Some help is on hand…
Jacob explained that the EU is offering Myanmar a 5 million Euro emergency fund, the Myan Ku Fund, for direct cash payment to garment industry workers who have lost their jobs permanently, temporarily or partially. They will distribute the money via the mobile money transfer app, “Wave money”. Jacob’s organisation, SMART, is working closely with the Minister of Labour to try to fill any gaps. Workers can apply for the fund through the Ministry of Labour, their managers or by contacting a SMART hotline. SMART has also started advertising the fund to factory managers through its website and newsletter.
The Cambodian government, Piseth told us, is offering tax breaks for 6 months to 1 year to businesses that can show evidence of significant impact from the pandemic crisis and of the partial withdrawal of ‘Everything But Arms’ – a duty-free, quota-free agreement with EU for all imports except arms. Although for factories without enough profit to survive, the tax break is cold comfort.
Cambodian factory workers on temporary suspension, will get $70 each; $40 from the government and $30 from their employer. And if a Myanmar factory is subject to quarantine restrictions, workers will be eligible for 60% of pay during this period.
The Cambodian government is also working with local banks and macro finance to ask for a delay in loan repayments from affected workers. Factories can also ask for a delay in paying their national social security fund contribution during the pandemic crisis.
The EU is also committing to providing a 67 million Euro grant to help the Cambodian government to respond the pandemic, but on the other hand, the uncertainty triggered by the crisis will be exacerbated by the partial withdrawal of EBA.
What brands can do
“The best thing buyers can do is to honor all the contracts.” Says Jacob, a sentiment strongly echoed by Piseth. And the same would apply, in fact, to all contracts in every sector. That is, after all, the purpose of a contract and a fundamental tenet of responsible purchasing.

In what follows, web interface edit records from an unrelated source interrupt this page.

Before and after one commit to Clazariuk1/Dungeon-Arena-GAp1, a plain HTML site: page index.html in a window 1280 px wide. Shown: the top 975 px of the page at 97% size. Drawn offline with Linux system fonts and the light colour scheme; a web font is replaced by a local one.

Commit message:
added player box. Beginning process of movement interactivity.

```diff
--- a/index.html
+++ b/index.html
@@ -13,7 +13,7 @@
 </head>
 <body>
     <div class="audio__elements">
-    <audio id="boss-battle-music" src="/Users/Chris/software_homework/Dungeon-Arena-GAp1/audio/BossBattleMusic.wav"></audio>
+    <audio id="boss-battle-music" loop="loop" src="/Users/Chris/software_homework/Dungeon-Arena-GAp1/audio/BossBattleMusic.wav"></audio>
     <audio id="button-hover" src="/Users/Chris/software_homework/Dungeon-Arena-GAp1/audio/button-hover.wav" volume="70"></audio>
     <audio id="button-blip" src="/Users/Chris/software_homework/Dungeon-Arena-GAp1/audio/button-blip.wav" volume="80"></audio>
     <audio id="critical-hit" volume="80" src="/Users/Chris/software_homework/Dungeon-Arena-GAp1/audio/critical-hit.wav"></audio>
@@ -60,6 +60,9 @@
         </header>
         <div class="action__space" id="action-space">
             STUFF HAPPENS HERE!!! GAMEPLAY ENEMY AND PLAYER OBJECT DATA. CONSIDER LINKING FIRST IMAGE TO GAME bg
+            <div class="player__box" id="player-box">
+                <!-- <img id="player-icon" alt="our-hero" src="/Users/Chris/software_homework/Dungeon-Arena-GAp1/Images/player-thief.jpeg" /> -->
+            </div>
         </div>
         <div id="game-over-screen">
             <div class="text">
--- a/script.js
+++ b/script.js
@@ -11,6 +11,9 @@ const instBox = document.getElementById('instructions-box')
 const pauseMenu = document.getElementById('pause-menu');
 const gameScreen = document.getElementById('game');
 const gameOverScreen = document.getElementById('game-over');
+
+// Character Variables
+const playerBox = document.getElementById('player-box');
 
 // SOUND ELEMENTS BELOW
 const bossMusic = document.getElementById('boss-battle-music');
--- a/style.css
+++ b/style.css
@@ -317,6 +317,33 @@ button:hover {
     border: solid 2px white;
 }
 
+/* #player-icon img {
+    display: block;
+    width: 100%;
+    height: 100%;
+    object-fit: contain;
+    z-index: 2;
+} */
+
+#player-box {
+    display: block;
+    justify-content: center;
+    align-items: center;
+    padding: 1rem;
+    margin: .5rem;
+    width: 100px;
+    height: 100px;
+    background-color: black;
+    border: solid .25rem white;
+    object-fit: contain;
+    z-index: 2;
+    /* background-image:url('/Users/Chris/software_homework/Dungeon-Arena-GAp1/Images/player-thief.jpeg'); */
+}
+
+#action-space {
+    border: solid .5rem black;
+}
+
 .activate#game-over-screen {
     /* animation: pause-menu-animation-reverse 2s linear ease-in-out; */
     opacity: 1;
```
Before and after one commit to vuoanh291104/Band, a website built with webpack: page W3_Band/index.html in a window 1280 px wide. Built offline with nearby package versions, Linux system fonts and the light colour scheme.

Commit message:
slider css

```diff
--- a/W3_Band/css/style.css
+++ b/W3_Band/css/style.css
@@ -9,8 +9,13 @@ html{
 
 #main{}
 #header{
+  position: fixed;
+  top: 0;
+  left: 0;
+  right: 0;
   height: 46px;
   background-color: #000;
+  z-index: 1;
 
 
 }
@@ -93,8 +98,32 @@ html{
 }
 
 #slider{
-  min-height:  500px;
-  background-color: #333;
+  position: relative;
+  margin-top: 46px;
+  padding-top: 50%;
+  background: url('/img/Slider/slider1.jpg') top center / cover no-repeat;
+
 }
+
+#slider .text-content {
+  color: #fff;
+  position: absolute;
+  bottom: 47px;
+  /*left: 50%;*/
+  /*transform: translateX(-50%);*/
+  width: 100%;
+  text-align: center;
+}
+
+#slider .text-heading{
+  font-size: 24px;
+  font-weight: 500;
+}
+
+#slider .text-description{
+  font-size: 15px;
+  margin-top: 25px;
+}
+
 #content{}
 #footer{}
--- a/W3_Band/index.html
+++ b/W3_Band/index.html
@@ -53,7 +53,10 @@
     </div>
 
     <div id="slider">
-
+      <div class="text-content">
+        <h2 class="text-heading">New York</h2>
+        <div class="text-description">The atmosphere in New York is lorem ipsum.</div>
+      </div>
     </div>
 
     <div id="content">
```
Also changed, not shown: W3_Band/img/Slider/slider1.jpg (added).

Jacob also recommended that brands provide clarity on future contracts, even if these will be at lower volumes, to keep the factory from folding.
ETI members can monitor that legal severance payments are made when workers are terminated, and that factories gained formal permission for suspending operation so that their workers are eligible for government benefits.
Finally, brands could consider contributing to relief funds for laid-off workers. Piseth described how some brands have set up emergency funding for relief responses for workers, including medical suppliers, PPE and food.
Solidarity and collaboration
“We understand it is difficult time for anyone including retailers,” says Jacob, “but I do think everyone in the industry should work together and the suppliers shouldn’t be get abandoned during this time.”
Piseth agrees; “Global response and solidarity and collaboration among brands is really needed in this crisis. For example joint relief and humanitarian efforts to address the urgent needs for supply chain workers.
After all, if we allow the links at the base of the supply chain to be smashed by this crisis – the reverberations will be felt not only by thousands of destitute garment workers, but all the way along the chain right up to the brands themselves.
A case in point: a factory in Myanmar that produces for the American market have had very uncertain orders for the beginning of May and only tentative long term orders from July. They fear they could collapse without support as they are unable to cover the workers’ salaries. If that happens, not only will their 700 workers become unemployed, but that supplier will no longer be available for the buyer.